Doran, 59, is an affable presence, propelled by an energy that seems both academic and socially minded. He has been at the helm of the RSC since 2012, and big hits on his watch include a lauded King Lear, featuring his husband Antony Sher, and a hi-tech version of The Tempest with Simon Russell Beale as Prospero.
His 2019 season continues his commitment to community theatre with the Shakespeare Nation project launching two initiatives – one for adults new to theatre and the other for young people.
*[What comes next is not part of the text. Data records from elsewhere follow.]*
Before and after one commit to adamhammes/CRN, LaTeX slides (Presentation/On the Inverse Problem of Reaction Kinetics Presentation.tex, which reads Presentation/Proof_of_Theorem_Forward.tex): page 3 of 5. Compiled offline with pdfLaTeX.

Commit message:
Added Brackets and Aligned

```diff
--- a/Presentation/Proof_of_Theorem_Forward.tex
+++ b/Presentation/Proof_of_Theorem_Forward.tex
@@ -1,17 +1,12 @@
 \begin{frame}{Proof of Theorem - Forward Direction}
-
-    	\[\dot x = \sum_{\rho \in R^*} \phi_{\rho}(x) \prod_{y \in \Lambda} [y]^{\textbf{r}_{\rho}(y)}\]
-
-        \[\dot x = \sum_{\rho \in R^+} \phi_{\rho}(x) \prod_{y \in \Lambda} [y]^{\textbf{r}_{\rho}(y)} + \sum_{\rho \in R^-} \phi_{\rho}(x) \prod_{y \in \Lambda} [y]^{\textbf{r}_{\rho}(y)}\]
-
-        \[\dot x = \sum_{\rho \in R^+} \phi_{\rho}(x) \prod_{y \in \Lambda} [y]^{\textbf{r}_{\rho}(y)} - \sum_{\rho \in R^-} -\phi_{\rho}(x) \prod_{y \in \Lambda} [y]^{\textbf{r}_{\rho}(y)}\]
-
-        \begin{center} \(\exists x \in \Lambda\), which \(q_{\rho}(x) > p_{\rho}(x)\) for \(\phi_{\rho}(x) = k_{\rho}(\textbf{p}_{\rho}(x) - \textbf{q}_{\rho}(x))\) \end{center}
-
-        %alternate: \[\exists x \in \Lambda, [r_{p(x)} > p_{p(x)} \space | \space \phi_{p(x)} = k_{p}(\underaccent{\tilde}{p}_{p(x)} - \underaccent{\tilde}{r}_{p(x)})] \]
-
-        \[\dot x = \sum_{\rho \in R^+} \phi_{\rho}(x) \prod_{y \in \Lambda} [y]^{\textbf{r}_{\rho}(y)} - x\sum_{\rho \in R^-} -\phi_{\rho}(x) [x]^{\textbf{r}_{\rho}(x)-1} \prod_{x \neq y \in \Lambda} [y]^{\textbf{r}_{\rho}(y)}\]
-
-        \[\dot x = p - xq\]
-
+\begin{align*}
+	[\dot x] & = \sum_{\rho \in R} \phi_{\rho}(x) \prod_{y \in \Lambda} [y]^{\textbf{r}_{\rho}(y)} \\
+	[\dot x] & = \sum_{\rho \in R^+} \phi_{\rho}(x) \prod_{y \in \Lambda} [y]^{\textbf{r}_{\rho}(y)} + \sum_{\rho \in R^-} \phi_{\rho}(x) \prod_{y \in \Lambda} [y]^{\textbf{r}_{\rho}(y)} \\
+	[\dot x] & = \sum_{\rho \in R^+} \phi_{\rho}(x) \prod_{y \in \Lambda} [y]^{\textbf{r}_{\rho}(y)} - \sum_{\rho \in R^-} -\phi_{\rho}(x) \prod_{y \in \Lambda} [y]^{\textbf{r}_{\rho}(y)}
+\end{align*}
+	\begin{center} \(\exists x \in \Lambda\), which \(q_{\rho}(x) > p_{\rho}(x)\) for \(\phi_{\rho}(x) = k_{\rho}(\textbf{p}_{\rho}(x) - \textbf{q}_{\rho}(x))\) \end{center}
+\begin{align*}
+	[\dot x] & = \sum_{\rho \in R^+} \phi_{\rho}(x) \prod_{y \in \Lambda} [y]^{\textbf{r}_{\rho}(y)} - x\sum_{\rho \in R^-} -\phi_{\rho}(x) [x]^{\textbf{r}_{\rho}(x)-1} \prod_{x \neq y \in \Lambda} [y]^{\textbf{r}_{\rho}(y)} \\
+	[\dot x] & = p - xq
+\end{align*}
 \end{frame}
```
Two anniversaries will be marked, with John Kani’s new play Kunene and the King commemorating 25 years since the end of apartheid, and the plays featuring David Garrick’s most famous roles (John Vanbrugh’s The Provoked Wife and Thomas Otway’s Venice Preserv’d ) marking 250 years since his (disastrous) 1769 jubilee launched Stratford as the centre of the Shakespeare industry.
Three productions in the main house (As You Like It, The Taming of the Shrew and Measure for Measure) will then tour. Doran believes the last of these, with its cruel subjugation of women, is the ultimate #MeToo play.
“‘To whom should I complain?’ [asks Isabella]. I can’t think of anything more resonant. The abuse of power and sexuality is deeply ingrained in the DNA of that play and that is what excites me.”
Doran is doing his best to eradicate the perennial issue of elitism with his Next Generation initiative, which seeks out talent all over the country, regardless of background. “The expectation with Shakespeare is that you have to do it in a posh voice; you don’t. The live cinema screenings are good for showing that you don’t have to dress up [to go to see Shakespeare] and if you want to leave halfway through, you can. If you want to watch it as somebody did who tweeted, ‘Loving Richard II in UCI Whiteleys with my chicken korma’, that’s great.
“I wouldn’t have wanted to sit next to him, but it’s great.”
– © The Daily Telegraph